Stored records
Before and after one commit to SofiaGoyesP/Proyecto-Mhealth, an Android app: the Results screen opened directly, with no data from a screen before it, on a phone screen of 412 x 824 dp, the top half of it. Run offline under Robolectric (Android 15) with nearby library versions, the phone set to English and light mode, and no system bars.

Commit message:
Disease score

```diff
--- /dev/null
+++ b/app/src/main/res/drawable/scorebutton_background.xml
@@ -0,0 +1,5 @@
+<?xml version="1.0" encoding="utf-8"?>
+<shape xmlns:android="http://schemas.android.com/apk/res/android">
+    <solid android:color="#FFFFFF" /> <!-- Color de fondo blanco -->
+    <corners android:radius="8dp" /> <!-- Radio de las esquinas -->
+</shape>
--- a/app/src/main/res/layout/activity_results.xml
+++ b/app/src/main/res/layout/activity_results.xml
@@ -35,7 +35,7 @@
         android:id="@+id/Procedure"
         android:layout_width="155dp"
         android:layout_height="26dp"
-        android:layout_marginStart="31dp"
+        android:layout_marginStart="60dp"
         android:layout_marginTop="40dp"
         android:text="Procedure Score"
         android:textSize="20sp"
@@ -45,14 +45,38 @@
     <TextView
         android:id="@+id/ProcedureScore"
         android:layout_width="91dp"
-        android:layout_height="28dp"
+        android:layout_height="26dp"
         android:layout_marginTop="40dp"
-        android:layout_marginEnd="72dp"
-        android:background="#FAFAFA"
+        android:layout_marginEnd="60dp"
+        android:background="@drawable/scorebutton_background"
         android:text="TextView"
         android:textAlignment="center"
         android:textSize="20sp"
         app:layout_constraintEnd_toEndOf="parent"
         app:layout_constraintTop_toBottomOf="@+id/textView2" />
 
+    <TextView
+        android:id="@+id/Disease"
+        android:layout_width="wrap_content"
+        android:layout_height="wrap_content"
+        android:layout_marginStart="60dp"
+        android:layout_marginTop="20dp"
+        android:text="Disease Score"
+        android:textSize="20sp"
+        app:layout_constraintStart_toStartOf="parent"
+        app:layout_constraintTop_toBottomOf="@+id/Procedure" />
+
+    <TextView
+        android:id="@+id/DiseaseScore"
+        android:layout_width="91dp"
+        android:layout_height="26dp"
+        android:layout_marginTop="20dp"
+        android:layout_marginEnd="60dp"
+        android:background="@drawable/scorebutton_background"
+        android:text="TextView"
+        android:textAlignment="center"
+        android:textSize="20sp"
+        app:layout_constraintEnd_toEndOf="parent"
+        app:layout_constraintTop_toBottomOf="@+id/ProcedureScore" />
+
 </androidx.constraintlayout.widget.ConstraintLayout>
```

---

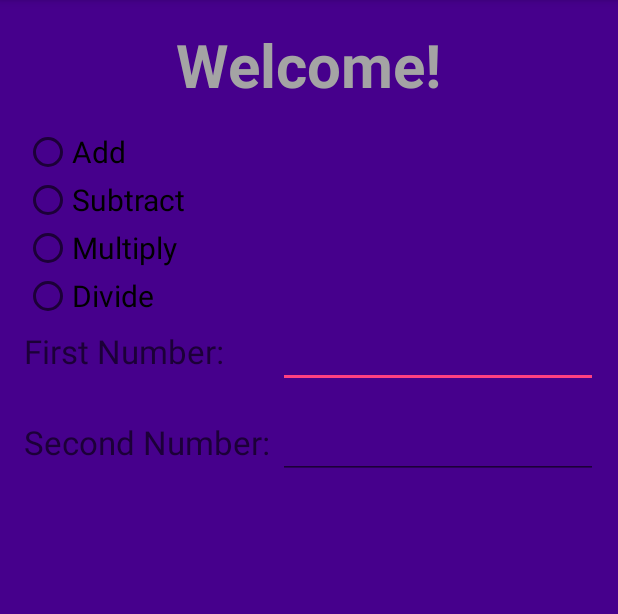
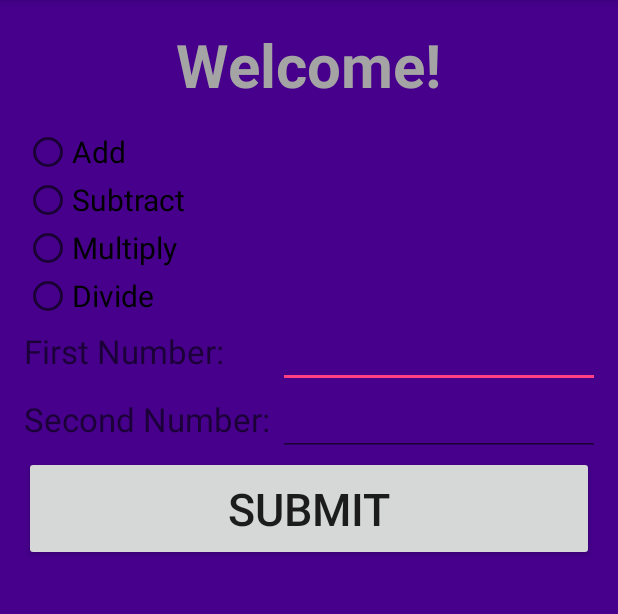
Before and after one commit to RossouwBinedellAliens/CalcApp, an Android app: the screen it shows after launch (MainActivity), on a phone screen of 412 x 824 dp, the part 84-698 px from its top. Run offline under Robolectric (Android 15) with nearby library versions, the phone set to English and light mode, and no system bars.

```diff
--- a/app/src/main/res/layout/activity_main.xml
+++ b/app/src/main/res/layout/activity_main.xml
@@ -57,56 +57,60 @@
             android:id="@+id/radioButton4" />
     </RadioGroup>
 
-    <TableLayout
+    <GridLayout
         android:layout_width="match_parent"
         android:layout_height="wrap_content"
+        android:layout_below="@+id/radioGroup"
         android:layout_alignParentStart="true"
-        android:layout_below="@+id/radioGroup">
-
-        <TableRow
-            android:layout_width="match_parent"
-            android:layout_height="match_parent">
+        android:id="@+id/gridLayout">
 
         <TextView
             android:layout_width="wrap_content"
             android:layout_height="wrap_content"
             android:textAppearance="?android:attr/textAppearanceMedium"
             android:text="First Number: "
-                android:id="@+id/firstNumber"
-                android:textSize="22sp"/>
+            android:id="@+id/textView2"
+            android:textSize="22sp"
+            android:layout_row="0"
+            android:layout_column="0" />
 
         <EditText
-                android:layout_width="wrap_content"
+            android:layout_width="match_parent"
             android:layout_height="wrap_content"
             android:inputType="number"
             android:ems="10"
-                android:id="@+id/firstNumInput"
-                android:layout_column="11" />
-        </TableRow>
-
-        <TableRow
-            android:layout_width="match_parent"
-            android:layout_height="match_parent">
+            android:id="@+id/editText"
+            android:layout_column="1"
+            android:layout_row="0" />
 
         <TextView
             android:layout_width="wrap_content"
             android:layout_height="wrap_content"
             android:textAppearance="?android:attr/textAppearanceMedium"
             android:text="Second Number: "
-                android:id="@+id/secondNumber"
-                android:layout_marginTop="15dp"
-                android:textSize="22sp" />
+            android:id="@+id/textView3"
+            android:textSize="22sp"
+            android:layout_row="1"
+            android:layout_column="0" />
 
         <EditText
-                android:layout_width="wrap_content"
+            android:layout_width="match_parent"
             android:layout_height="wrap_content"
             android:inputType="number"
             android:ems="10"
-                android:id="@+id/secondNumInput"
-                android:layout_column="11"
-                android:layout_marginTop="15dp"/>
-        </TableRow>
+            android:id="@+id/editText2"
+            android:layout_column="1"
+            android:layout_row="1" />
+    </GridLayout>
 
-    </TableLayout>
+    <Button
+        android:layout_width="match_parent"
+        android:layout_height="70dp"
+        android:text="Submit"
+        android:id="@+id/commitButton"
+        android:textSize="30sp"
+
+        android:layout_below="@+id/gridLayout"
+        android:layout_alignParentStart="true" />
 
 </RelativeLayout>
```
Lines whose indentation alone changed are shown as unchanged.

PROBLEM TO WORK ON: Looking back over the records above, in how many lines does the word "ProcedureScore" occur? Give the number alone.

RESULT: 2